_What the task requires_
Return every line below in which "have" appears.

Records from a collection
:::::
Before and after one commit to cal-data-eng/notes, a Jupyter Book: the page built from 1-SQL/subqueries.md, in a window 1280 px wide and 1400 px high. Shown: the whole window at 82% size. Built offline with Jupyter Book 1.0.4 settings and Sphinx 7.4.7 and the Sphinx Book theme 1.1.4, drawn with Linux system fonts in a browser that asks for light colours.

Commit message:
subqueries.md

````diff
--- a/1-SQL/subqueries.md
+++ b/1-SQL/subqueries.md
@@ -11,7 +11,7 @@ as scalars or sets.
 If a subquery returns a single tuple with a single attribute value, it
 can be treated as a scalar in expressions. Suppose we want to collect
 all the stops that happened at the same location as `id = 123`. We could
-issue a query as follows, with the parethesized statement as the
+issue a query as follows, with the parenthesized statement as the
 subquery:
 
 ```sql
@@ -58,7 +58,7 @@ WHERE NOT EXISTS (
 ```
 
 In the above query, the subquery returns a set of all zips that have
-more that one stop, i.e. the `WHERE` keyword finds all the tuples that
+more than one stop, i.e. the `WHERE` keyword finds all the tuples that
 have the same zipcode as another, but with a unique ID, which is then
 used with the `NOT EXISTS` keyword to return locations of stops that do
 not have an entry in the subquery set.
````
:::::
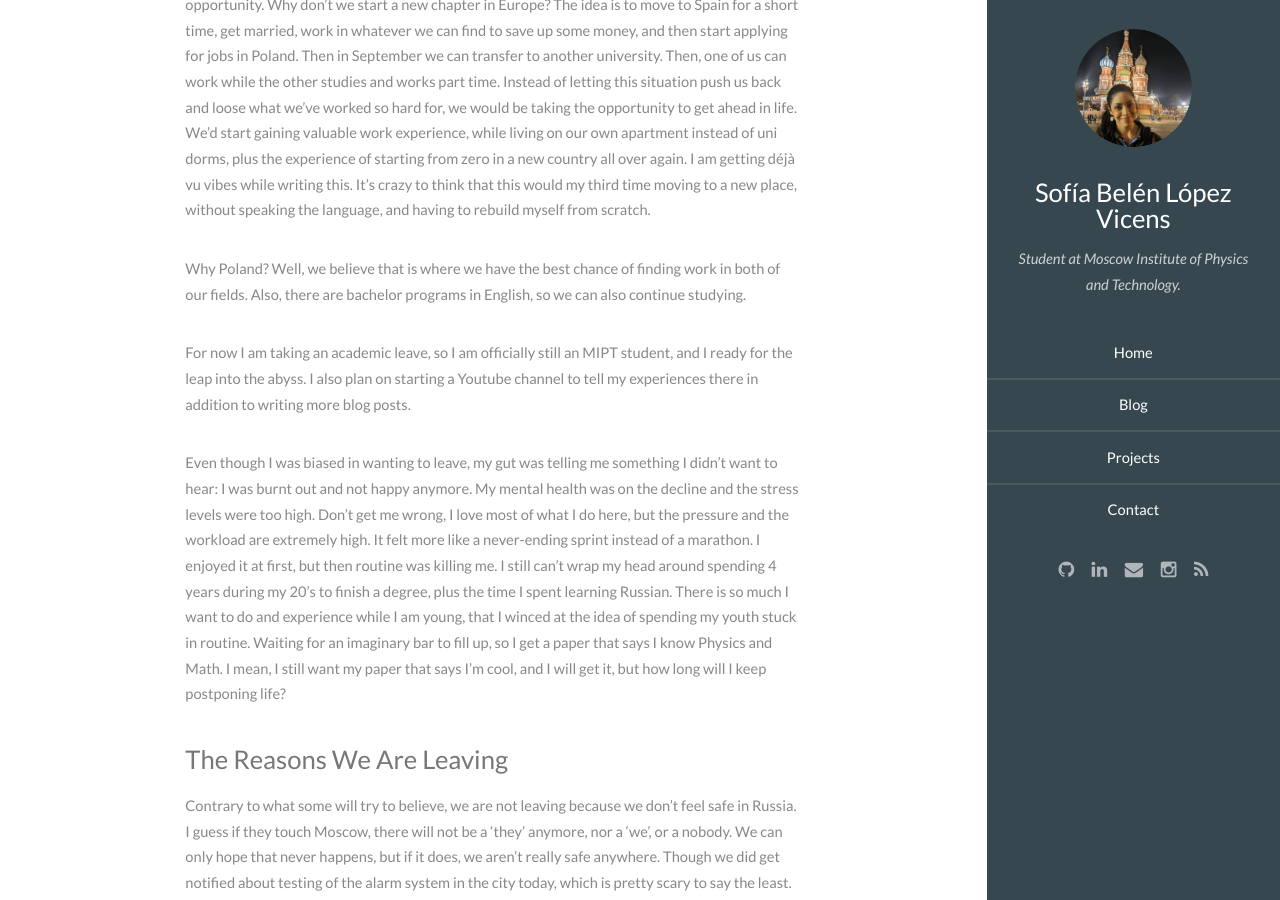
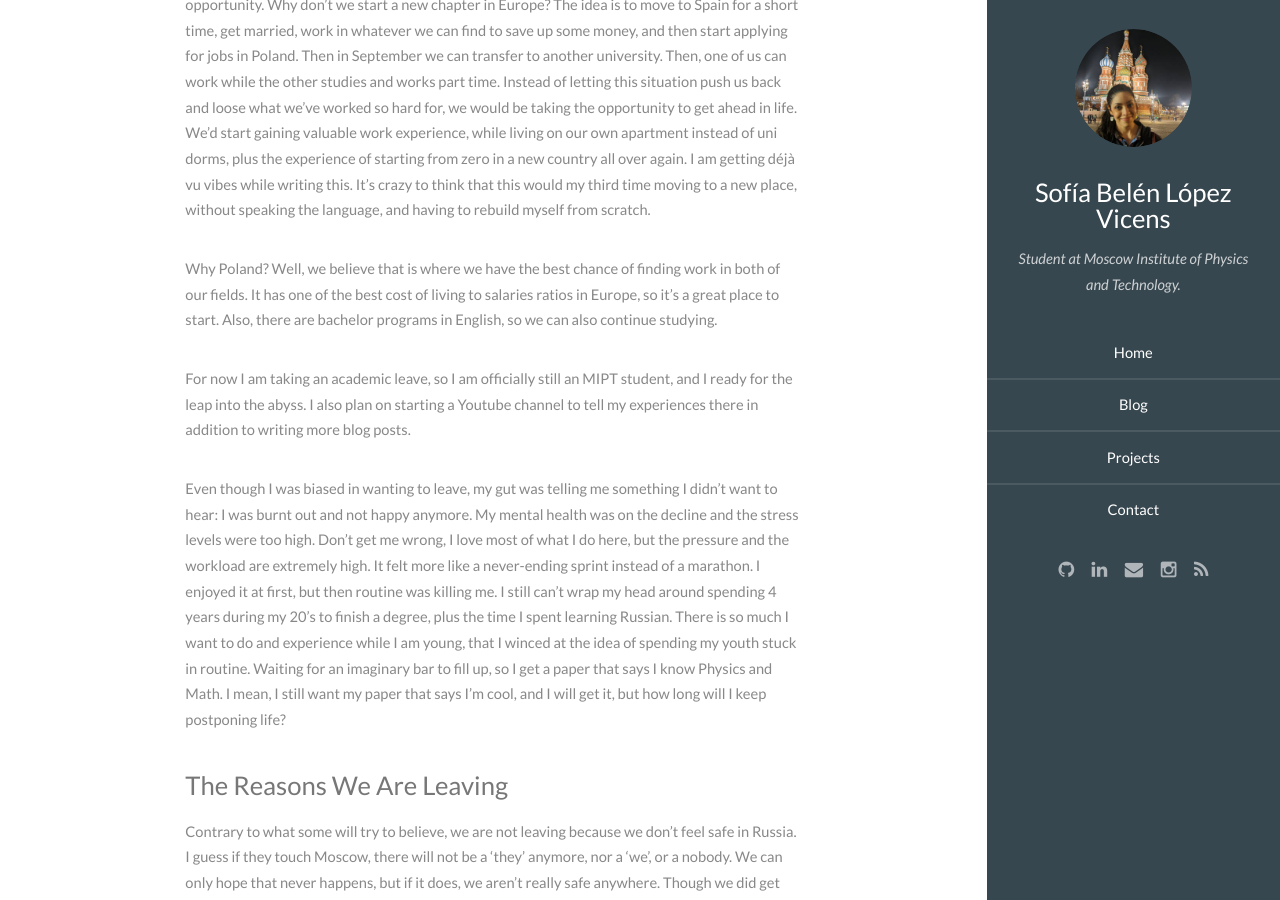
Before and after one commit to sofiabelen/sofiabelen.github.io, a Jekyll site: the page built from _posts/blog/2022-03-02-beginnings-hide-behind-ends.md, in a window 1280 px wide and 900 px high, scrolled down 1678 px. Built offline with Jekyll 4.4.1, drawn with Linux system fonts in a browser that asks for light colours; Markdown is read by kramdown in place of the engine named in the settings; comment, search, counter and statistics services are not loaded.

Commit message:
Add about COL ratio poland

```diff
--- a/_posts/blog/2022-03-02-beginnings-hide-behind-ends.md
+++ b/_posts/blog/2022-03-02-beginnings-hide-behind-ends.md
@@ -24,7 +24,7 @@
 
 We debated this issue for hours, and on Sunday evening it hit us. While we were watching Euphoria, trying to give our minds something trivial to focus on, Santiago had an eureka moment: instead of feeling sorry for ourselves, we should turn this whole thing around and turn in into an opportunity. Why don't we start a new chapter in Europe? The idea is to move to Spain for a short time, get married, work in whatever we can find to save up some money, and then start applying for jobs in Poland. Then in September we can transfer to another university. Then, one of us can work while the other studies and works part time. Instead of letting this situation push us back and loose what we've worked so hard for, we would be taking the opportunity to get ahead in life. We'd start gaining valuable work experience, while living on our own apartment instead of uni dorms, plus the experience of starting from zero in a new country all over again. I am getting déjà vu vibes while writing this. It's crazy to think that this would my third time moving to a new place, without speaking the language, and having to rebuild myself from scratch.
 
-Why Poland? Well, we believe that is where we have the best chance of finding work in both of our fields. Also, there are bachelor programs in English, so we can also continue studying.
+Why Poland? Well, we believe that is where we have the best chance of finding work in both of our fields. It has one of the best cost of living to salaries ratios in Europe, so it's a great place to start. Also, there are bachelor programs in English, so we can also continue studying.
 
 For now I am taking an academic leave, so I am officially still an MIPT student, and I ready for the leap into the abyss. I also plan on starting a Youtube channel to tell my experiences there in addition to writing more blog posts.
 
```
:::::
_Task solution_
 In the above query, the subquery returns a set of all zips that have
 have the same zipcode as another, but with a unique ID, which is then
 not have an entry in the subquery set.
-Why Poland? Well, we believe that is where we have the best chance of finding work in both of our fields. Also, there are bachelor programs in English, so we can also continue studying.
+Why Poland? Well, we believe that is where we have the best chance of finding work in both of our fields. It has one of the best cost of living to salaries ratios in Europe, so it's a great place to start. Also, there are bachelor programs in English, so we can also continue studying.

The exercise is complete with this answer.